rx-java Unit Testing TestScheduler


Example

TestSchedulers allows you to control time and execution of Observables instead of having to do busy waits, joining threads or anything to manipulate system time. This is VERY important if you want to write unit tests that are predictable, consistent and fast. Because you are manipulating time, there is no longer the chance that a thread got starved, that your test fails on a slower machine or that you waste execution time busy waiting for a result.

TestSchedulers can be provided via the overload that takes a Scheduler for any RxJava operations.

TestScheduler testScheduler = new TestScheduler();
TestSubscriber<Integer> subscriber = TestSubscriber.create();
Observable.just(1,2,3)
          .delay(10, TimeUnit.SECONDS, testScheduler)
          .subscribe(subscriber);

try {
    Thread.sleep(TimeUnit.SECONDS.toMillis(11));
} catch (InterruptedException ignored) { }
subscriber.assertValues(1,2,3); // fails

testScheduler.advanceTimeBy(10, TimeUnit.SECONDS);
subscriber.assertValues(1,2,3); // success
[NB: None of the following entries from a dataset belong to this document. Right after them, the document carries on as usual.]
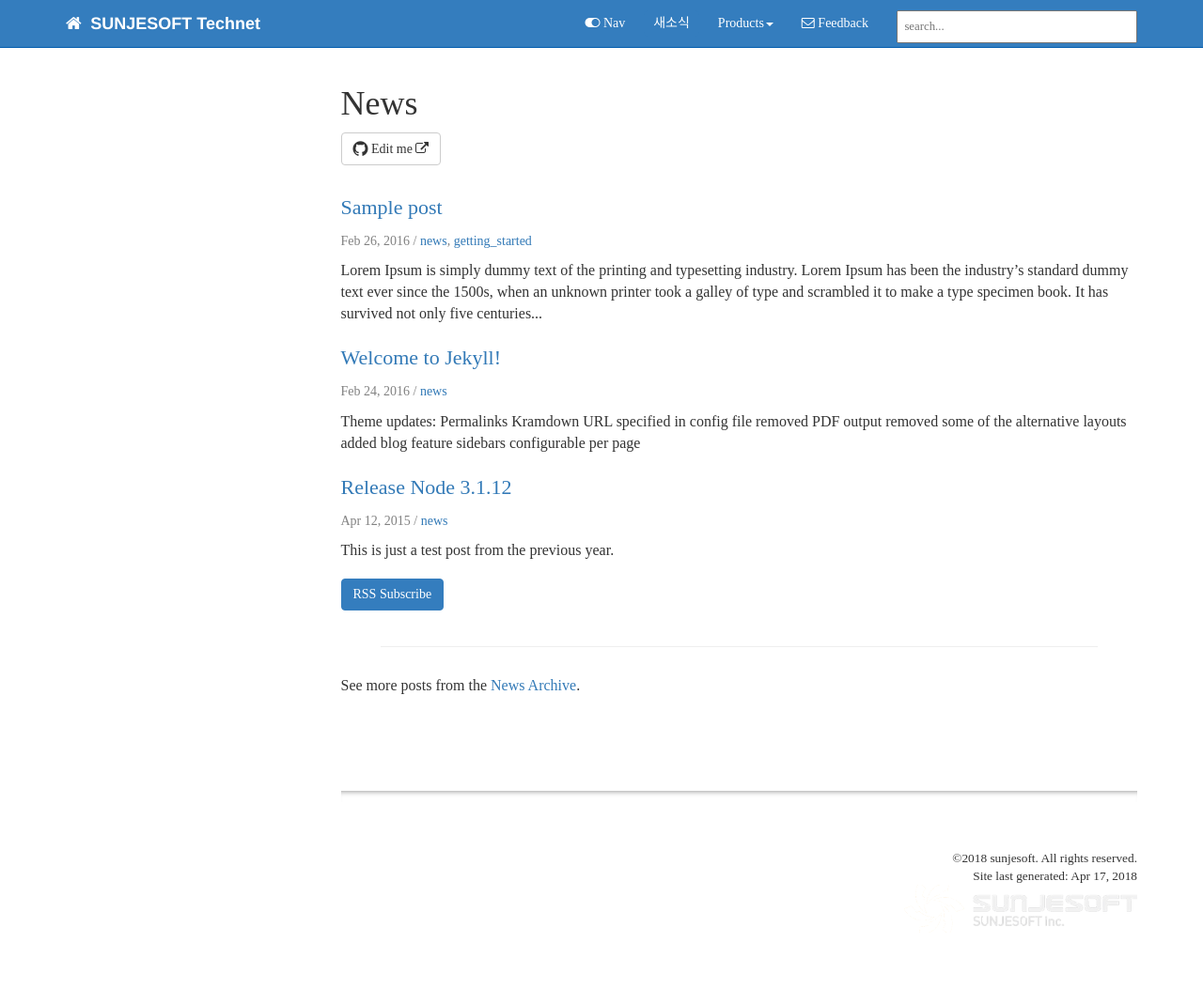
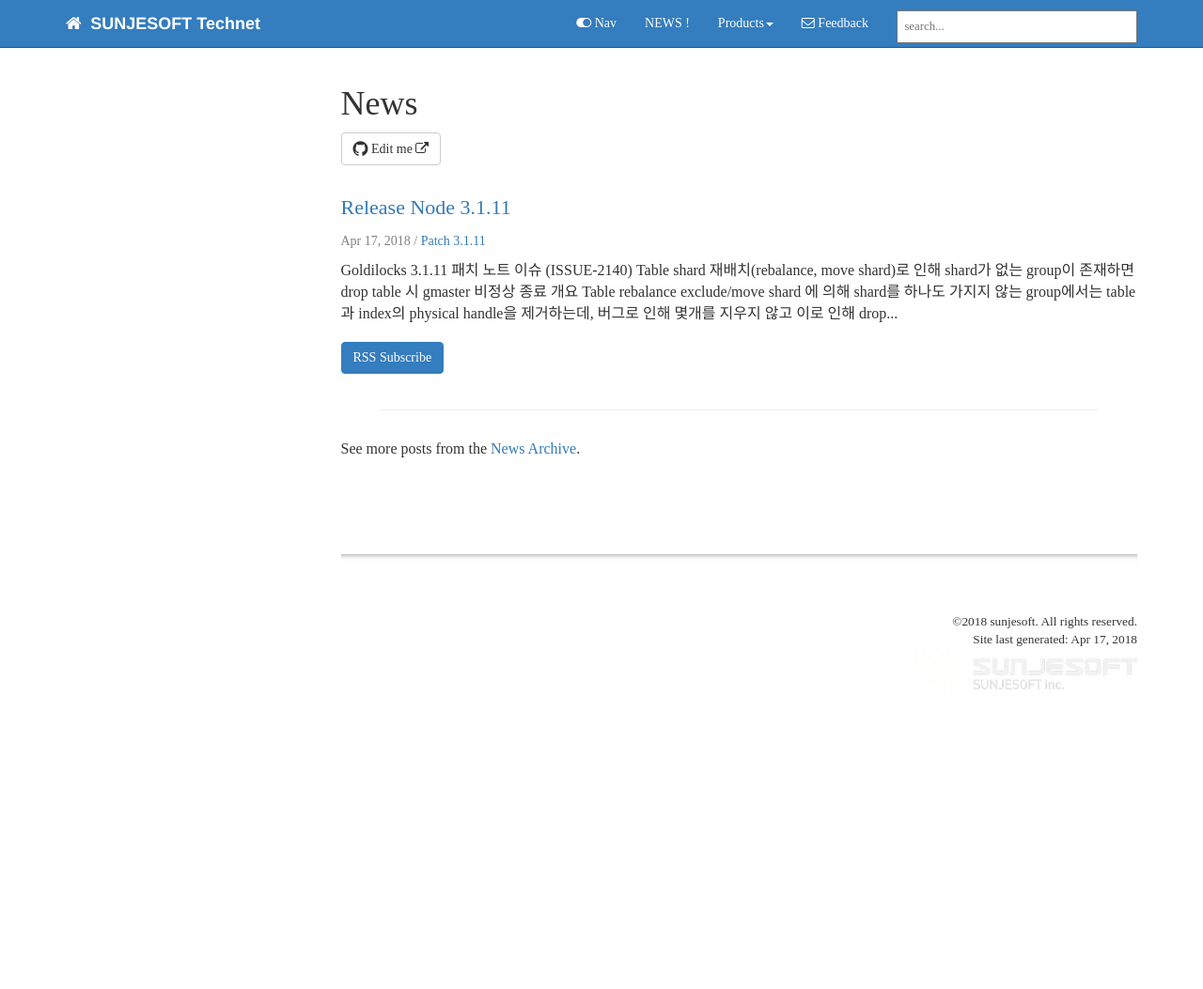
Before and after one commit to Sibeet/sunjesoft.github.io, a Jekyll site: the page built from pages/news/news.html, in a window 1280 px wide. Shown: the whole page at 94% size. Built offline with Jekyll 4.4.1, drawn with Linux system fonts in a browser that asks for light colours; nearby versions of some CDN libraries; some web fonts are replaced; comment, search, counter and statistics services are not loaded; after the commit the page ends 900 px from its top, so only the background shows below that.

Commit message:
Add News

````diff
--- a/_data/sidebars/guides_sidebar.yml
+++ b/_data/sidebars/guides_sidebar.yml
@@ -23,7 +23,7 @@ entries:
     output: web, pdf
     folderitems:
 
-    - title: 간략한 소개 문서
+    - title: Goldilocks Cluster 시작하기
       url: /guides_gentle_guide_to_goldilocks_cluster.html
       output: web, pdf
       type: homepage
--- a/_data/topnav.yml
+++ b/_data/topnav.yml
@@ -3,7 +3,7 @@
 topnav:
 - title: Topnav
   items:
-    - title: 새소식
+    - title: NEWS !
       url: /news
 
 #Topnav dropdowns
--- a/_posts/2015-04-12-test-post-last-year.md
+++ /dev/null
@@ -1,10 +0,0 @@
----
-title:  "Release Node 3.1.12"
-categories: jekyll update
-permalink: test-post-from-last-year.html
-tags: [news]
----
-
-This is just a test post from the previous year.
-
-{% include links.html %}
--- a/_posts/2016-02-24-first-post.md
+++ /dev/null
@@ -1,19 +0,0 @@
----
-title:  "Welcome to Jekyll!"
-categories: jekyll update
-permalink: myupdate.html
-tags: [news]
----
-
-
-Theme updates:
-
-- Permalinks
-- Kramdown
-- URL specified in config file
-- removed PDF output
-- removed some of the alternative layouts
-- added blog feature
-- sidebars configurable per page
-
-{% include links.html %}
--- a/_posts/2016-02-26-sample-post-jekyll.md
+++ /dev/null
@@ -1,17 +0,0 @@
----
-title:  "Sample post"
-published: true
-permalink: samplepost.html
-summary: "This is some summary frontmatter for my sample post."
-tags: [news, getting_started]
----
-
-Lorem Ipsum is simply dummy text of the printing and typesetting industry. Lorem Ipsum has been the industry's standard dummy text ever since the 1500s, when an unknown printer took a galley of type and scrambled it to make a type specimen book. It has survived not only five centuries
-
-## Heading
-
-but also the leap into electronic typesetting, remaining essentially unchanged. It was popularised in the 1960s with the release of Letraset sheets containing Lorem Ipsum passages, and more recently with desktop publishing software like Aldus PageMaker including versions of Lorem Ipsum.
-
-Lorem Ipsum is simply dummy text of the printing and typesetting industry. Lorem Ipsum has been the industry's standard dummy text ever since the 1500s, when an unknown printer took a galley of type and scrambled it to make a type specimen book. It has survived not only five centuries
-
-{% include links.html %}
--- /dev/null
+++ b/_posts/2018-04-17-patch-note-3-1-11.md
@@ -0,0 +1,46 @@
+---
+title:  "Release Node 3.1.11"
+categories: Goldilocks Patch
+permalink: patch-note-3-1-13.html
+tags: [Patch 3.1.11]
+---
+
+## Goldilocks 3.1.11 패치 노트
+
+### 이슈
+(ISSUE-2140) Table shard 재배치(rebalance, move shard)로 인해 shard가 없는 group이 존재하면 drop table 시 gmaster 비정상 종료
+
+### 개요
+
+Table rebalance exclude/move shard 에 의해 shard를 하나도 가지지 않는 group에서는 table과 index의 physical handle을 제거하는데, 버그로 인해 몇개를 지우지 않고 이로 인해 drop table시 ager가 비정상 종료함.
+
+### 현상 및 증상
+
+```
+CREATE TABLE EXCLUDE_T1 (
+    C1  NUMBER(10,0),
+    C2  NUMBER(10,0),
+    C3  NUMBER(10,0) NOT NULL,
+    C4  NUMBER(10,0),
+    C5  NUMBER(10,0),
+    C6  NUMBER(10,0),
+    C7  NUMBER(10,0),
+    C8  NUMBER(10,0) ) SHARDING BY HASH ( C1 );
+
+ALTER TABLE EXCLUDE_T1 ADD PRIMARY KEY ( C1 );
+ALTER TABLE EXCLUDE_T1 ADD CONSTRAINT EXCLUDE_T1_UNIQUE_C1_C2 UNIQUE( C1, C2 ) ;
+ALTER TABLE EXCLUDE_T1 ADD CONSTRAINT EXCLUDE_T1_UNIQUE_C1_C6_C7_C8 UNIQUE( C1, C6, C7, C8 );
+ALTER TABLE EXCLUDE_T1 ADD CONSTRAINT EXCLUDE_T1_UK UNIQUE( C1, C4, C5 );
+CREATE INDEX EXCLUDE_T1_IDX1 ON EXCLUDE_T1 ( C1 );
+CREATE INDEX EXCLUDE_T1_IDX2 ON EXCLUDE_T1 ( C2 );
+CREATE INDEX EXCLUDE_T1_IDX3 ON EXCLUDE_T1 ( C1,C2 );
+
+DROP TABLE EXCLUDE_T1;
+COMMIT;
+```
+
+### 수정 전 대처
+
+없음.
+
+{% include links.html %}
````
Also changed, not shown: index.md (+1 -1 lines), 14 other files.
The TestScheduler is pretty basic. It only consists of three methods.

testScheduler.advanceTimeBy(amount, timeUnit);
testScheduler.advanceTimeTo(when, timeUnit);
testScheduler.triggerActions();
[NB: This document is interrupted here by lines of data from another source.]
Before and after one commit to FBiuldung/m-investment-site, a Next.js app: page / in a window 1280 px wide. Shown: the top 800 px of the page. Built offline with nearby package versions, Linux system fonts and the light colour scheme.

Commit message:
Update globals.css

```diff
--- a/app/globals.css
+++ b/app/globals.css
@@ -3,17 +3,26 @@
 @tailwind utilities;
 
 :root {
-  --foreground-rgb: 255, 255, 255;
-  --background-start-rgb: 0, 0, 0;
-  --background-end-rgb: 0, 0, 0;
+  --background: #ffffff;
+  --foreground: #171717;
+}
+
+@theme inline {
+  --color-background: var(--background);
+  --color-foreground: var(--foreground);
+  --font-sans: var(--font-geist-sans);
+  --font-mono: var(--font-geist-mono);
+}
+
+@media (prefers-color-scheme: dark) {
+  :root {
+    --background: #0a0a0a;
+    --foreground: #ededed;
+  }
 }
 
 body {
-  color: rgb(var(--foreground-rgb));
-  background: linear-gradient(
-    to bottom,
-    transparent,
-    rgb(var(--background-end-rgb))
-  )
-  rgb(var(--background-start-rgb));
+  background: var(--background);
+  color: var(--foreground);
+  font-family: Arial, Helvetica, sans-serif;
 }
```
This lets you manipulate when the TestScheduler should fire all the actions pertaining to some time in the future.

While passing the scheduler works, this is not how the TestScheduler is commonly used because of how ineffective it is. Passing schedulers into classes ends up providing a lot of extra code for little gain. Instead, you can hook into RxJava's Schedulers.io()/computation()/etc. This is done with RxJava's Hooks. This lets you define what gets returned from a call from one of the Schedulers methods.

public final class TestSchedulers {
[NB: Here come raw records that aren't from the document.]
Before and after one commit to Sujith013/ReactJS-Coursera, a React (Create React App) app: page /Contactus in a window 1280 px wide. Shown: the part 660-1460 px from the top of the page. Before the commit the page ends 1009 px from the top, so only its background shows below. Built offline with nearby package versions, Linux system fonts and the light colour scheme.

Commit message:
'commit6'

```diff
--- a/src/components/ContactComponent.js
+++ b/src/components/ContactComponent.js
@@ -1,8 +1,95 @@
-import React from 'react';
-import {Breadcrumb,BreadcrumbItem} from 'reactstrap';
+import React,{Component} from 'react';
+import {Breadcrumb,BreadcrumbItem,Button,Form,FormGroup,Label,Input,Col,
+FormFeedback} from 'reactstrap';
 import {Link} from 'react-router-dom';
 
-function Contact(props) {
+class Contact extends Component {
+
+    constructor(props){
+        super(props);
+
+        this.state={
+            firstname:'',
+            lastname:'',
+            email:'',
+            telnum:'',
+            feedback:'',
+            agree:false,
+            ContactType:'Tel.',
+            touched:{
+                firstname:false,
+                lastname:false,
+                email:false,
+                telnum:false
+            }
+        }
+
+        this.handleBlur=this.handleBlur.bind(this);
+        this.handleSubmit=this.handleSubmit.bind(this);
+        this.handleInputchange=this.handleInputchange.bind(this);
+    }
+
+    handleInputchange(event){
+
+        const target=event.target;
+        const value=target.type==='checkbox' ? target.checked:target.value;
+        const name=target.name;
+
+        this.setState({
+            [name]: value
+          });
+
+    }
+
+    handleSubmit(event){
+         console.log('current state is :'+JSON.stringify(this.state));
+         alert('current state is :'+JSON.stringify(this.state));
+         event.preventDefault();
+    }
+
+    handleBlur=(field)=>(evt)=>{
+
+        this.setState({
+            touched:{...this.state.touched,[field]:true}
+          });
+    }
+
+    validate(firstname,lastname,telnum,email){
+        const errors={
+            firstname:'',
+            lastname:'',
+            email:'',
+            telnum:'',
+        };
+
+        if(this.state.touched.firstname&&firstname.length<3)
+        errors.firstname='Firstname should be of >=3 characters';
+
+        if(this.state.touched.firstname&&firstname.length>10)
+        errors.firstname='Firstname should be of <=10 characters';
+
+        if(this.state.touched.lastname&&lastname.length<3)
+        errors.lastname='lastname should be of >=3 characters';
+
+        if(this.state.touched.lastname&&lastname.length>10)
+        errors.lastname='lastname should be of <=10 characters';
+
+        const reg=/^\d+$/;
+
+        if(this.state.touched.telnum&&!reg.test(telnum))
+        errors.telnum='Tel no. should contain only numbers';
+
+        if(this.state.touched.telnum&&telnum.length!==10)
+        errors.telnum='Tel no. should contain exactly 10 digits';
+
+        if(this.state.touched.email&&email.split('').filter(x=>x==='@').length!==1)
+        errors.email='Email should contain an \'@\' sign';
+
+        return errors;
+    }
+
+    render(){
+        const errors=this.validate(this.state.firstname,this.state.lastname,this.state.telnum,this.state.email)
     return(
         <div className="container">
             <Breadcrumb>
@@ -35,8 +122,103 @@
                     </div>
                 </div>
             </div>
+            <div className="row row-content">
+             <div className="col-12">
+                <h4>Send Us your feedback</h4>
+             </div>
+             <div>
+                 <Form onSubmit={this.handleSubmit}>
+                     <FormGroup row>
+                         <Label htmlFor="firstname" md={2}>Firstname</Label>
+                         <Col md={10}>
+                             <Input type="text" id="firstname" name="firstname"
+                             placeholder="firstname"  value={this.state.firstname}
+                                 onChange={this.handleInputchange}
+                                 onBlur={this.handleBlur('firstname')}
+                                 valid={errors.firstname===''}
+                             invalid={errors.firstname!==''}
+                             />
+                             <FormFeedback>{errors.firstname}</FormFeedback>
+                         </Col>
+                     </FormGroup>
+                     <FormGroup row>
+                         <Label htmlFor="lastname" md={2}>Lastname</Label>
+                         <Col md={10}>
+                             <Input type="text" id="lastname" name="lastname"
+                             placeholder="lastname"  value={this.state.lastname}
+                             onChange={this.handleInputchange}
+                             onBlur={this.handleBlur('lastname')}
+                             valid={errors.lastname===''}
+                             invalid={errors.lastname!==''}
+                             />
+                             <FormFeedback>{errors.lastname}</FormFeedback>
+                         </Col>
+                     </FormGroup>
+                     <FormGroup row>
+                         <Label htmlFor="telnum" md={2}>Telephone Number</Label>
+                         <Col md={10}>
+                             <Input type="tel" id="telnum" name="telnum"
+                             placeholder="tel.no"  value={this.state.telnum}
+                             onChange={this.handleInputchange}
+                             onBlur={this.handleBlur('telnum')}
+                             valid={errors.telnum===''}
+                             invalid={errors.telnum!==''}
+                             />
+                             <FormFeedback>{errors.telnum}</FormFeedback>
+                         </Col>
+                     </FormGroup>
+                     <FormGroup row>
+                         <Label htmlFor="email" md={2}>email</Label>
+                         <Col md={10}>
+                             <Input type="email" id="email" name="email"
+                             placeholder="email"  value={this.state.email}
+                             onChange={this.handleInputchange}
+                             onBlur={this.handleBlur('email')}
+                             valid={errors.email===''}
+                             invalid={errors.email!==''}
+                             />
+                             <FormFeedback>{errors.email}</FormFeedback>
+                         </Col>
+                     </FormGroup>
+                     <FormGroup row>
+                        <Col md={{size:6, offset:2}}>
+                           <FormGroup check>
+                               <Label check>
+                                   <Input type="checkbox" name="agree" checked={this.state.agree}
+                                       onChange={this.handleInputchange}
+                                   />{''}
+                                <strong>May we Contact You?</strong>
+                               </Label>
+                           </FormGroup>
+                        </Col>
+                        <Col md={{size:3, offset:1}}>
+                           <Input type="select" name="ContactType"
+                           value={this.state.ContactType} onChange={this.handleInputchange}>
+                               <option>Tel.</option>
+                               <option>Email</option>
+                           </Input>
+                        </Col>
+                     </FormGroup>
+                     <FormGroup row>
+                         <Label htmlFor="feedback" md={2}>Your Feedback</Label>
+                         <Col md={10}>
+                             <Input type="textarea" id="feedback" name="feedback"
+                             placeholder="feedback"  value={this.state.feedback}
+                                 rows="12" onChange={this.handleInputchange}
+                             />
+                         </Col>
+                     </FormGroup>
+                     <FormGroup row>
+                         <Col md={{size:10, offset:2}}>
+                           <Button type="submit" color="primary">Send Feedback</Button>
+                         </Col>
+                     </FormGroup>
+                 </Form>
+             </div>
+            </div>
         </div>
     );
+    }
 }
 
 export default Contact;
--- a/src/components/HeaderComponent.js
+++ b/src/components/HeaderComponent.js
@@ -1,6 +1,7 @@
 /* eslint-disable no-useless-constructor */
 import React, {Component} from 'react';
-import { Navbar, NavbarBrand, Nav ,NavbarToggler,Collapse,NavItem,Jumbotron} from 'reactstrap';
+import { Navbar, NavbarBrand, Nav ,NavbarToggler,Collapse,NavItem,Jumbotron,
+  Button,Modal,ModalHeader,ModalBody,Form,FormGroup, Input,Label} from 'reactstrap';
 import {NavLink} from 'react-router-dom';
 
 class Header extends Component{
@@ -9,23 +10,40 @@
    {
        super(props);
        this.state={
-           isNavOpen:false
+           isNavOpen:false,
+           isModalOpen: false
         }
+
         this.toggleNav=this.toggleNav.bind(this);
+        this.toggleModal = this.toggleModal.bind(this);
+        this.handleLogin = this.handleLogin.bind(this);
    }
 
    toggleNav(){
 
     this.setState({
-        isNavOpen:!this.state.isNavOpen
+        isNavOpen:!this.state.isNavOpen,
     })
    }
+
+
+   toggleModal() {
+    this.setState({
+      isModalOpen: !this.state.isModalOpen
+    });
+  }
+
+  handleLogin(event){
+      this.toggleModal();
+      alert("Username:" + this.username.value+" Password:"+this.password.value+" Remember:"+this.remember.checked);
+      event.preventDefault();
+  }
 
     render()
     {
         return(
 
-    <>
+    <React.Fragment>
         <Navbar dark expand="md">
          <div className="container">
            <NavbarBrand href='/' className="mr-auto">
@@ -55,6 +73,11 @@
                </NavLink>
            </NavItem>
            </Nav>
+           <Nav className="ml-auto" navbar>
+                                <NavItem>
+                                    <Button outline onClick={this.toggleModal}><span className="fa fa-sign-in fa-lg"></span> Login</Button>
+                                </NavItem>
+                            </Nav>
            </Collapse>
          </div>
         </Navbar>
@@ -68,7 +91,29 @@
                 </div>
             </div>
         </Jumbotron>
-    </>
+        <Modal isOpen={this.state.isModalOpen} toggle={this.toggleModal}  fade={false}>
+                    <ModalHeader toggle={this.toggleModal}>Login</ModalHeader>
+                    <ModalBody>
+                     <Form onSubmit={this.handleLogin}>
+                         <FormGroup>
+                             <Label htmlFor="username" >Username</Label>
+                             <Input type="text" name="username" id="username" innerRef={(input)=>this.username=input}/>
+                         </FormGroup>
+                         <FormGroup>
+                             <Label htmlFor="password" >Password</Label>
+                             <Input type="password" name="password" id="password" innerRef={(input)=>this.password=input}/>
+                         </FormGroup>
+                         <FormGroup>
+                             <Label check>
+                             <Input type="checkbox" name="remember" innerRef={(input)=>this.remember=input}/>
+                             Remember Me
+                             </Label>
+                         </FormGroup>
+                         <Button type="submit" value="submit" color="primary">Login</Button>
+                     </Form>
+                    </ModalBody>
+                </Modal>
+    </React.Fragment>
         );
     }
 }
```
    public static TestScheduler test() {
        final TestScheduler testScheduler = new TestScheduler();
        RxJavaHooks.reset();
        RxJavaHooks.setOnComputationScheduler((scheduler) -> {
            return testScheduler;
        });
        RxJavaHooks.setOnIOScheduler((scheduler) -> {
            return testScheduler;
        });
        RxJavaHooks.setOnNewThreadScheduler((scheduler) -> {
            return testScheduler;
        });
        return testScheduler;
    }
}

This class allows the user to get the test scheduler that will be hooked up for all calls to Schedulers. A unit test would just need to get this scheduler in its setup. It is highly recommend aquiring it in the setup and not as any plain old field because your TestScheduler might try to triggerActions in from another unit test when you advance time. Now our example above becomes

TestScheduler testScheduler = new TestScheduler();
TestSubscriber<Integer> subscriber = TestSubscriber.create();
Observable.just(1,2,3)
          .delay(10, TimeUnit.SECONDS, testScheduler)
          .subscribe(subscriber);
testScheduler.advanceTimeBy(9, TimeUnit.SECONDS);
subscriber.assertValues(); // success (delay hasn't finished)
testScheduler.advanceTimeBy(10, TimeUnit.SECONDS);
subscriber.assertValues(1,2,3); // success (delay has finished)

That's how you can effectively remove the system clock from your unit test (at least as far as RxJava is concerned 😆)